### WORK INSTRUCTION
Set down the data below word for word, and leave the images aside.

### RECORDED INFORMATION
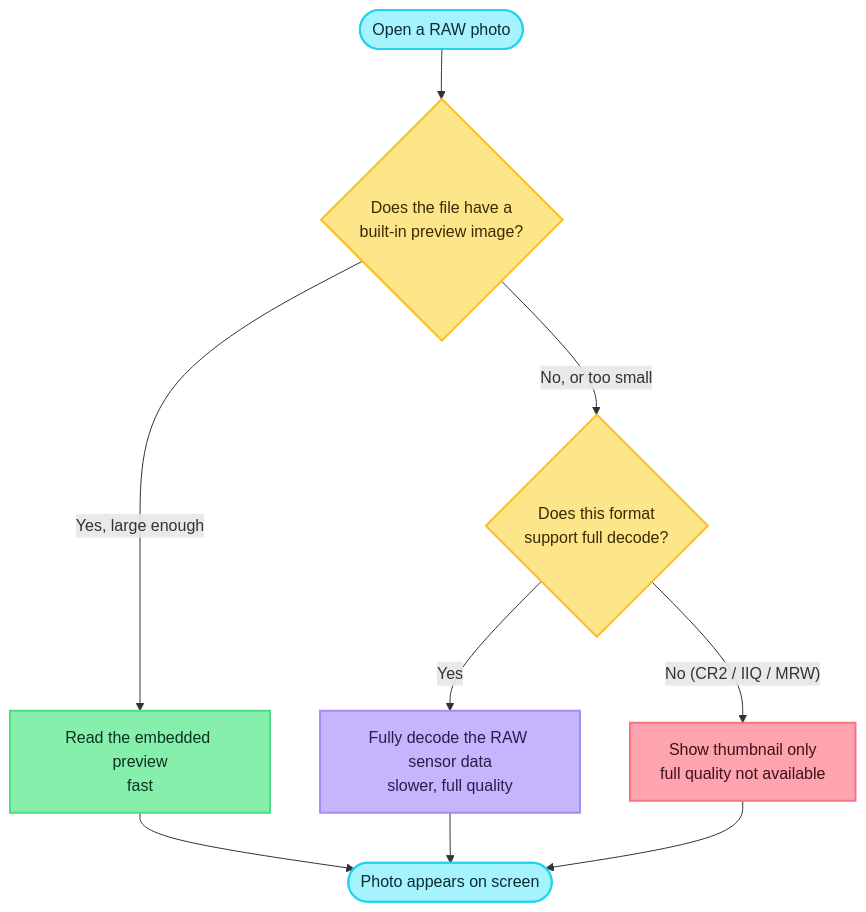
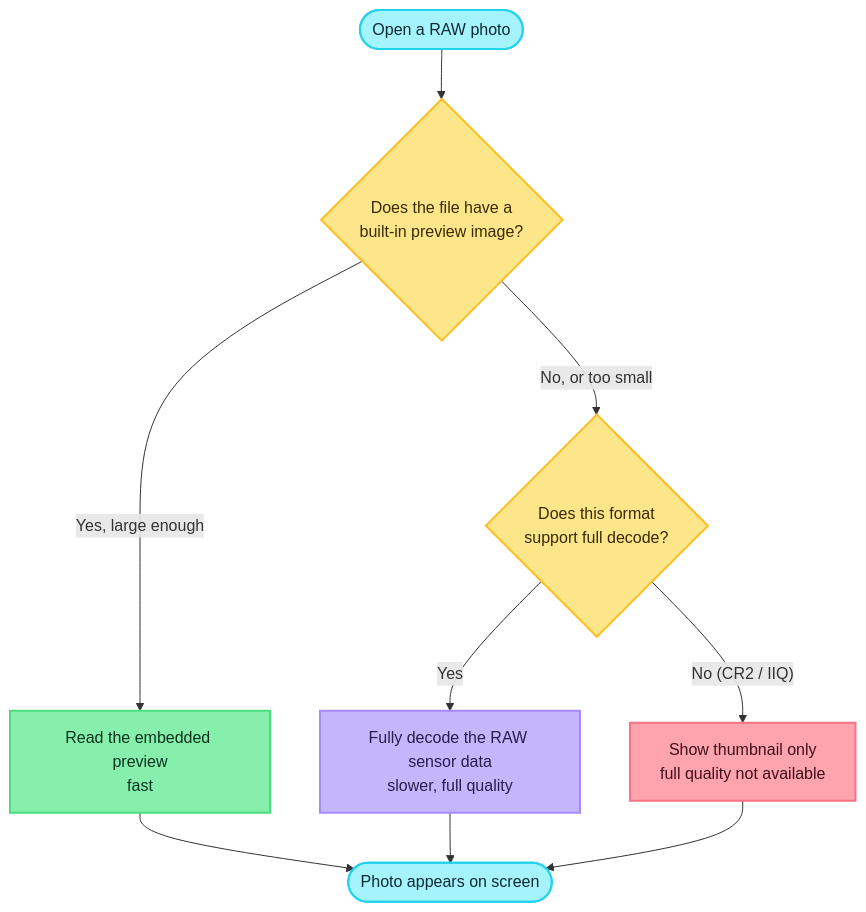
The fifth of 9 diagrams in README.md (jhangyu/halcyon), drawn with Mermaid before and after one commit. The commit also changed other lines of this file and 6 other files, not shown here.

````diff
--- a/README.md
+++ b/README.md
@@ -532,25 +531,25 @@
 ```mermaid
 flowchart TD
     A(["Open a RAW photo"]) --> B{"Does the file have a<br/>built-in preview image?"}
     B -- "Yes, large enough" --> C["Read the embedded preview<br/>fast"]
     B -- "No, or too small" --> D{"Does this format<br/>support full decode?"}
     D -- "Yes" --> E["Fully decode the RAW sensor data<br/>slower, full quality"]
-    D -- "No (CR2 / IIQ / MRW)" --> F["Show thumbnail only<br/>full quality not available"]
+    D -- "No (CR2 / IIQ)" --> F["Show thumbnail only<br/>full quality not available"]
     C --> G(["Photo appears on screen"])
     E --> G
     F --> G
 
     classDef start fill:#a5f3fc,stroke:#22d3ee,stroke-width:2px,color:#0e2a33;
     classDef decision fill:#fde68a,stroke:#fbbf24,stroke-width:2px,color:#3a2a04;
     classDef fast fill:#86efac,stroke:#4ade80,stroke-width:2px,color:#0b3320;
     classDef slow fill:#c4b5fd,stroke:#a78bfa,stroke-width:2px,color:#2a1c4d;
     classDef limited fill:#fda4af,stroke:#fb7185,stroke-width:2px,color:#40101a;
     classDef done fill:#a5f3fc,stroke:#22d3ee,stroke-width:2px,color:#0e2a33;
 
     class A start;
     class B,D decision;
     class C fast;
     class E slow;
     class F limited;
     class G done;
 ```
````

### SOLUTION
The fifth of 9 diagrams in README.md (jhangyu/halcyon), drawn with Mermaid before and after one commit. The commit also changed other lines of this file and 6 other files, not shown here.

````diff
--- a/README.md
+++ b/README.md
@@ -532,25 +531,25 @@
 ```mermaid
 flowchart TD
     A(["Open a RAW photo"]) --> B{"Does the file have a<br/>built-in preview image?"}
     B -- "Yes, large enough" --> C["Read the embedded preview<br/>fast"]
     B -- "No, or too small" --> D{"Does this format<br/>support full decode?"}
     D -- "Yes" --> E["Fully decode the RAW sensor data<br/>slower, full quality"]
-    D -- "No (CR2 / IIQ / MRW)" --> F["Show thumbnail only<br/>full quality not available"]
+    D -- "No (CR2 / IIQ)" --> F["Show thumbnail only<br/>full quality not available"]
     C --> G(["Photo appears on screen"])
     E --> G
     F --> G
 
     classDef start fill:#a5f3fc,stroke:#22d3ee,stroke-width:2px,color:#0e2a33;
     classDef decision fill:#fde68a,stroke:#fbbf24,stroke-width:2px,color:#3a2a04;
     classDef fast fill:#86efac,stroke:#4ade80,stroke-width:2px,color:#0b3320;
     classDef slow fill:#c4b5fd,stroke:#a78bfa,stroke-width:2px,color:#2a1c4d;
     classDef limited fill:#fda4af,stroke:#fb7185,stroke-width:2px,color:#40101a;
     classDef done fill:#a5f3fc,stroke:#22d3ee,stroke-width:2px,color:#0e2a33;
 
     class A start;
     class B,D decision;
     class C fast;
     class E slow;
     class F limited;
     class G done;
 ```
````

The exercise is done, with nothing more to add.